WHAT TO PRODUCE - From the records below, copy out each line that has the word "Clustering".

-.-.-

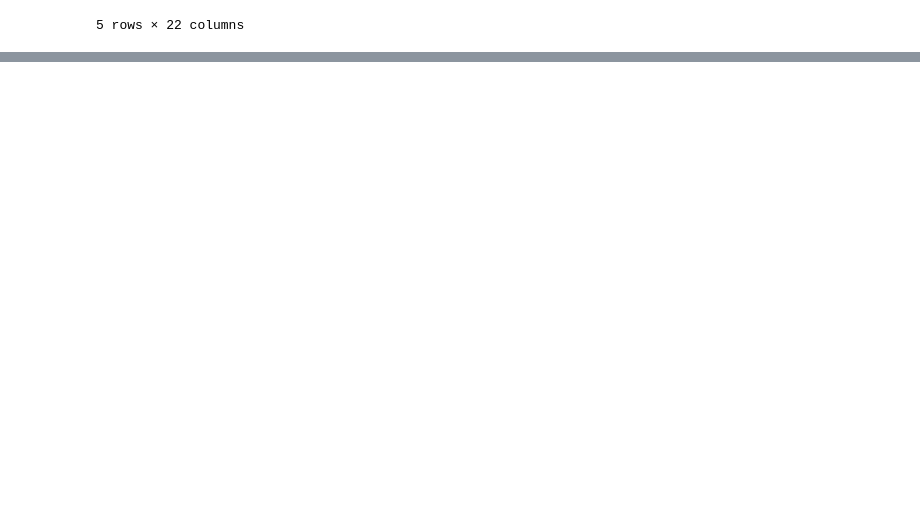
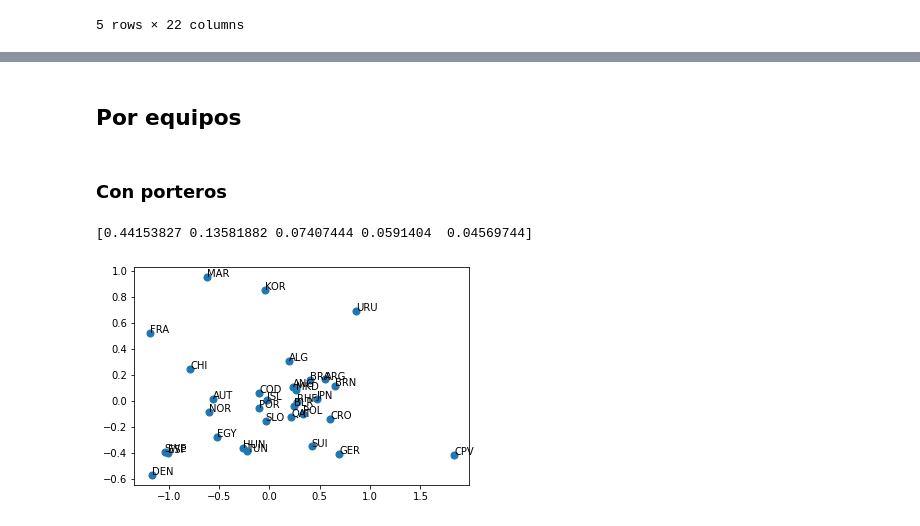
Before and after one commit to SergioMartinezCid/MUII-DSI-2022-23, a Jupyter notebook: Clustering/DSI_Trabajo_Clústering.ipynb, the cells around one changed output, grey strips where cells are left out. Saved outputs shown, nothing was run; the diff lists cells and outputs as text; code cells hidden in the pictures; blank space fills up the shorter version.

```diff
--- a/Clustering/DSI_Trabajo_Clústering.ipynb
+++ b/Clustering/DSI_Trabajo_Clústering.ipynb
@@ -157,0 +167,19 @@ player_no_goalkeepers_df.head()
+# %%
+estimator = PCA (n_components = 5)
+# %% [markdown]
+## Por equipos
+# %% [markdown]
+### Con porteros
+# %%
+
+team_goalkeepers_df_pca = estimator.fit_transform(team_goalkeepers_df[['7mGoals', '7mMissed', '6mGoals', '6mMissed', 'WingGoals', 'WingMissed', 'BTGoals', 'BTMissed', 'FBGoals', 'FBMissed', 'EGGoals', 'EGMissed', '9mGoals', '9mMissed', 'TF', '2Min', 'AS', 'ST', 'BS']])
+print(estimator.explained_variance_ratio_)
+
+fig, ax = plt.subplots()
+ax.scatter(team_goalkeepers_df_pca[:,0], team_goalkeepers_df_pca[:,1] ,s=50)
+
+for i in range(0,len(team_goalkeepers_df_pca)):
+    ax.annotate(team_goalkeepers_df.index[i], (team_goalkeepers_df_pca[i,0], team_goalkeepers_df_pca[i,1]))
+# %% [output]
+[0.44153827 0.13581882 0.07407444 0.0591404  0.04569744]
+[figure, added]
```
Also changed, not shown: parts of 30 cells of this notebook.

-.-.-

ANSWER BOX -
Before and after one commit to SergioMartinezCid/MUII-DSI-2022-23, a Jupyter notebook: Clustering/DSI_Trabajo_Clústering.ipynb, the cells around one changed output, grey strips where cells are left out. Saved outputs shown, nothing was run; the diff lists cells and outputs as text; code cells hidden in the pictures; blank space fills up the shorter version.
--- a/Clustering/DSI_Trabajo_Clústering.ipynb
+++ b/Clustering/DSI_Trabajo_Clústering.ipynb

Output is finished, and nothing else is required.